Christianity and the Problem of Human ViolenceChristianity and the Problem of Human Violence: Part 148. Animal Issues, part 1
from Guide to Kingdom Living

True Christian living requires us to live according to Kingdom standards which bring Heaven to earth.

Christianity and the Problem of Human Violence: Part 148. Animal Issues, part 1

By Stephen R. Kaufman, M.D.

Neither liberalism nor conservatism inherently favors animal protectionism. Both can advance or impede the work of animal defenders. Many animal advocates are liberals who see animal protectionism as a logical extension of equal consideration for humans. They argue that we should include animals within our circle of compassion for the same reasons that we include humans – moral consideration for humans does not depend on their mental or physical attributes. Consequently, moral consideration for animals should depend on morally relevant features, such as the ability to experience pain and/or pleasure1 or for an animal to be able to experience being “a subject of a life.”2 However, most liberals have had little interest in animal issues. This also seems to be true of most liberal Christians, who have tend to fix their regard on humanity, rather than seeing all Creation as valuable.

Conservatives, as discussed above, tend to support existing institutions. Perhaps, some conservatives fear that more equal consideration between species will make it more difficult to justify inequalities among people. However, some conservatives have embraced animal advocacy, notably Matthew Scully, a former speechwriter for President George W. Bush, whose book Dominion: The Power of Man, the Suffering of Animals, and the Call to Mercy3 has received wide attention and praise in conservative publications. From the perspective of the scapegoating process, I see animal advocacy as potentially appealing to conservatives, because animals do not seem to have sufficient moral understanding to “deserve” ill-treatment. This view, which regards animals as inferior, does not lend itself well to animal rights, but it does favor animal welfare. Those who take animal welfare seriously4 often call for dramatic changes in the way people treat animals. Such animal welfare advocates would countenance harming animals only when absolutely necessary, which is uncommon in the West, and they would place a high priority on minimizing animal suffering.
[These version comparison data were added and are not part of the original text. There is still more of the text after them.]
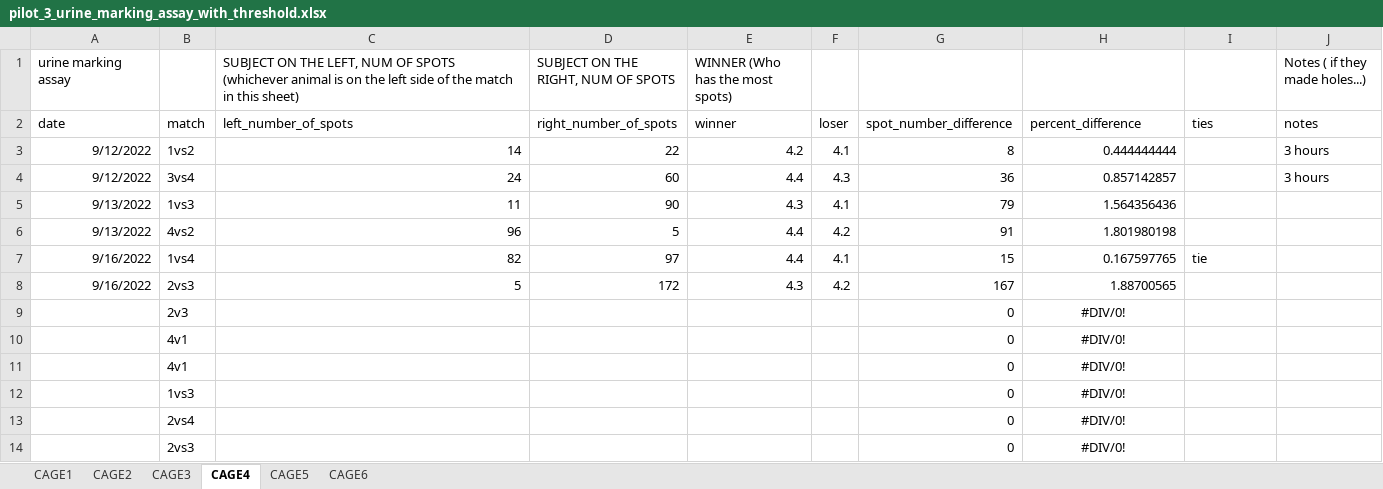
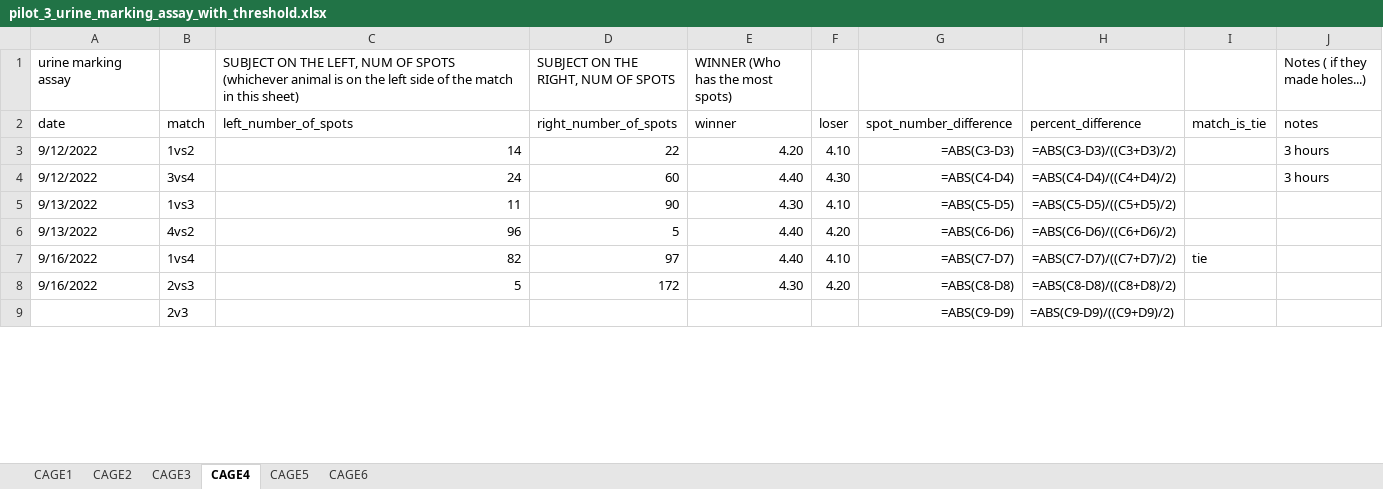
Before and after one commit to padillacoreanolab/social_dominance_active_inference, an Excel workbook: data/pilot_3/pilot_3_urine_marking_assay_with_threshold.xlsx, sheet CAGE4, drawn as a sheet; only a part is shown; values as stored, in another font and other column widths than the file's, no borders; formulas without a stored value are shown as written; removed rows and columns are numbered as before the commit, all else as after; the diff covers the shown part only; the diff names each change by its address in the sheet, - before the commit and + after, or states it on an @@ line.

```diff
--- a/data/pilot_3/pilot_3_urine_marking_assay_with_threshold.xlsx (sheet CAGE4)
+++ b/data/pilot_3/pilot_3_urine_marking_assay_with_threshold.xlsx (sheet CAGE4)
-I2: ties
+I2: match_is_tie
-A3:A8 alignment: right
+A3:A8 alignment: left
-E3 (WINNER (Who has the most spots)): 4.2
+E3 (WINNER (Who has the most spots)): 4.20
-F3: 4.1
+F3: 4.10
-G3: 8
+G3: =ABS(C3-D3)
-H3: 0.444444444
+H3: =ABS(C3-D3)/((C3+D3)/2)
-E4 (WINNER (Who has the most spots)): 4.4
+E4 (WINNER (Who has the most spots)): 4.40
-F4: 4.3
+F4: 4.30
-G4: 36
+G4: =ABS(C4-D4)
-H4: 0.857142857
+H4: =ABS(C4-D4)/((C4+D4)/2)
-E5 (WINNER (Who has the most spots)): 4.3
+E5 (WINNER (Who has the most spots)): 4.30
-F5: 4.1
+F5: 4.10
-G5: 79
+G5: =ABS(C5-D5)
-H5: 1.564356436
+H5: =ABS(C5-D5)/((C5+D5)/2)
-E6:E7 (WINNER (Who has the most spots)): 4.4
+E6:E7 (WINNER (Who has the most spots)): 4.40
-F6: 4.2
+F6: 4.20
-G6: 91
+G6: =ABS(C6-D6)
-H6: 1.801980198
+H6: =ABS(C6-D6)/((C6+D6)/2)
-F7: 4.1
+F7: 4.10
-G7: 15
+G7: =ABS(C7-D7)
-H7: 0.167597765
+H7: =ABS(C7-D7)/((C7+D7)/2)
-E8 (WINNER (Who has the most spots)): 4.3
+E8 (WINNER (Who has the most spots)): 4.30
-F8: 4.2
+F8: 4.20
-G8: 167
+G8: =ABS(C8-D8)
-H8: 1.88700565
+H8: =ABS(C8-D8)/((C8+D8)/2)
-row 9:  | 2v3 |  |  |  |  | 0 | #DIV/0!
-row 10:  | 4v1 |  |  |  |  | 0 | #DIV/0!
-row 11:  | 4v1 |  |  |  |  | 0 | #DIV/0!
-row 12:  | 1vs3 |  |  |  |  | 0 | #DIV/0!
-row 13:  | 2vs4 |  |  |  |  | 0 | #DIV/0!
-row 14:  | 2vs3 |  |  |  |  | 0 | #DIV/0!
+row 9:  | 2v3 |  |  |  |  | =ABS(C9-D9) | =ABS(C9-D9)/((C9+D9)/2)
```
Also changed, not shown: 5 added rows elsewhere in this sheet, sheet CAGE6, sheet CAGE5, sheet CAGE2, sheet CAGE3, sheet CAGE1, 2 other files.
1. Singer, Peter. Animal Liberation. New York: Avon Books, 1991. 2. Regan, Tom. The Case for Animal Rights. Berkeley, CA: University of California Press, 1983. 3. Scully, Matthew. Dominion: The Power of Man, the Suffering of Animals, and the Call to Mercy. New York: St. Martins Press, 2002. 4. Many animal-use industries have claimed to be concerned about animal welfare, but it has been my impression that this has generally been false posturing.

Go on to: Part 149. Animal Issues, part 2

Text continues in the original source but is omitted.